Why Debt/Spending Doomsday is a Myth
The debt-doomsday myth goes like this:
The national debt will be a crushing burden on our children and grandchildren. Whatever we borrow today will require an eventual tax increase somewhere down the road. If we continue allowing the debt to increase, future generations will face tax rates of 80%, 90%, or 100% (the dreaded “baby tax”), or hyperinflation, or the trauma of debt repudiation.
Financial doomsday will be inevitable, unless we elect fill-in-the-blank to save us from that disaster.
It’s a myth advanced by people on all sides of the political landscape. It invokes unfounded fear in voters everywhere.
Democrats use it as a potent political weapon; tax rate hikes to "fix it" are at the top of their fiscal agenda. Republicans also use it as a potent political weapon; spending cuts to "fix it" are high on their agenda. Entire presidential campaigns by independent candidates have been predicated on widespread, unfounded fear of the debt.
But debt doomsday is a myth. Its fundamental flaw is that it ignores two very important financial mechanisms:
• debt rollover; and
• growing tax receipts in a growing economy.
Walter Wriston, former Chairman of the Citicorp Bank, put debt rollover this way:
If we had a truth-in Government act comparable to the truth-in-advertising law,
every note issued by the Treasury be obliged to include a sentence stating:
"This note will be redeemed with the proceeds from an identical note will be sold to the public when this one comes due."
So here’s the whole truth: Although it’s true that too much debt can be damaging , it’s also true just the right amount of ever-increasing debt can be, in Alexander Hamilton’s words, “a national blessing.”
How come our politicians never explain that second possible outcome to us?
Put yourself in the place of an investor who’s considering investing in our country’s treasury securities, such as savings bonds, or a ten-year Treasury note. Your fundamental analysis would be something like this:
"Let’s see: Will the USA be able to cover its interest payments comfortably? If so, my principal will be safe, because the date my bond matures,
plenty of other investors will be thinking the same way I'm thinking today; the money pay for their new bonds will be
used to pay me for my maturing bond—heck, I might even just exchange my old for a new one.

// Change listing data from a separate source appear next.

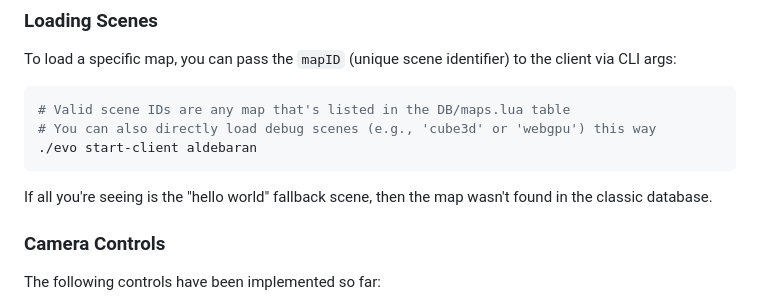
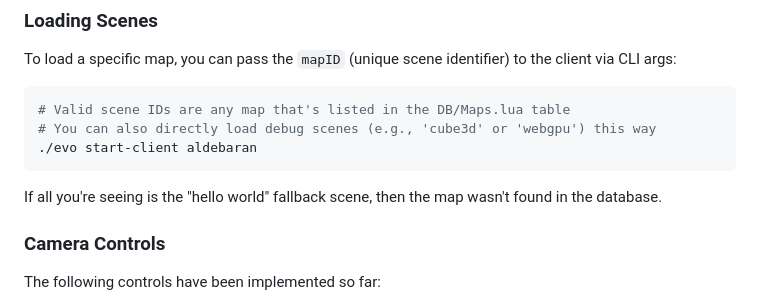
Before and after one commit to RagnarokResearchLab/RagLite, a Markdown page: README.md, the part around the change. GitHub-like rendering.

Commit message:
Docs: Fix some database-related info in the README
There's no "classic" database anymore, just *a* map database,

````diff
--- a/README.md
+++ b/README.md
@@ -84,12 +84,12 @@ A window should pop up with a basic 3D scene being visible. Tools are CLI only.
 To load a specific map, you can pass the `mapID` (unique scene identifier) to the client via CLI args:
 
 ```sh
-# Valid scene IDs are any map that's listed in the DB/maps.lua table
+# Valid scene IDs are any map that's listed in the DB/Maps.lua table
 # You can also directly load debug scenes (e.g., 'cube3d' or 'webgpu') this way
 ./evo start-client aldebaran
 ```
 
-If all you're seeing is the "hello world" fallback scene, then the map wasn't found in the classic database.
+If all you're seeing is the "hello world" fallback scene, then the map wasn't found in the database.
 
 ### Camera Controls
 
````
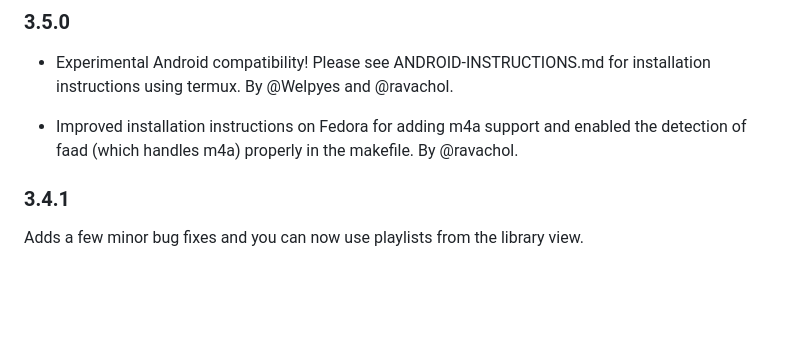
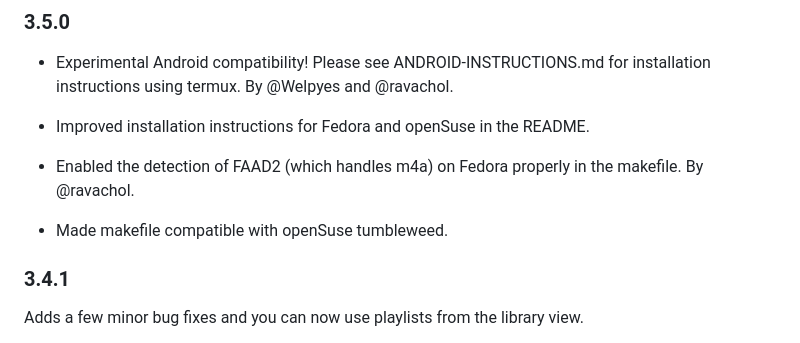
Before and after one commit to ravachol/kew, a Markdown page: CHANGELOG.md, the part around the change. GitHub-like rendering; blank space fills up the shorter version.

Commit message:
changelog

```diff
--- a/CHANGELOG.md
+++ b/CHANGELOG.md
@@ -4,7 +4,11 @@
 
 - Experimental Android compatibility! Please see ANDROID-INSTRUCTIONS.md for installation instructions using termux. By @Welpyes and @ravachol.
 
-- Improved installation instructions on Fedora for adding m4a support and enabled the detection of faad (which handles m4a) properly in the makefile. By @ravachol.
+- Improved installation instructions for Fedora and openSuse in the README.
+
+- Enabled the detection of FAAD2 (which handles m4a) on Fedora properly in the makefile. By @ravachol.
+
+- Made makefile compatible with openSuse tumbleweed.
 
 ### 3.4.1
 
```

If not, however, history teaches us that countries in that situation are likely to inflate their currency; case, I should either build a higher inflation premium into my desired rate of return, or simply avoid the risk by investing my money elsewhere.”
Key question: Will the USA be able to cover its interest payments comfortably if its debt continues to grow and grow?
Short answer: Yes, if its tax receipts continue to grow and grow at least at the same pace as the interest payments.
The chart below shows how much of our tax receipts it has been taking to make those interest payments.
Click to enlarge.
Here’s the anti-debt-doomsday argument, point-by-point:
• The outstanding treasury securities will not all mature simultaneously, not even close;
• When an old bond matures, it is exchanged for dollars that the government gets from selling a new, fresh bond;
• The steadily-increasing number of bonds held by the public requires a steadily-increasing number of tax dollars each year to be paid out as interest;
• A steadily-growing economy generates steadily-growing federal tax receipts, even with no change in tax rates;
• Therefore, in reality, it's not an inevitable disaster, it's a race between two growing numbers: interest payments tax receipts;
• For several years, tax receipt growth has outpaced interest payment growth; in other words, the burden of debt decreased.
Conclusion: If interest payment growth stayed even with tax receipt growth, year in and year out, our grandchildren's debt burden would be no greater than ours is today.
Two things cause interest payments to grow: interest rates, and debt growth. Keeping inflation low and steady will help hold interest rates down. Debt grows steadily when we run perennial deficits—but tax receipts grow in tandem
with the growth of the economy. Bottom line: If the economy grows at least a fast as the debt grows, and inflation low and under control, our ability to make growing
interest payments will increase at least as fast as our obligation make those interest payments.
If we can sustain those conditions, our grandchildren will have much larger incomes than we do,
but will have a burden that is no worse than ours.
Do you like that scenario as much as I do? Then why is there so little discussion
about how to sustain those conditions? Why is all the talk focused on how to cut this or cut that?
Debt doomsday is a myth. The national debt has used up more than its share of the national debate on fiscal policy.
Let’s press our politicians, on both sides, on the question of how best to grow the economy.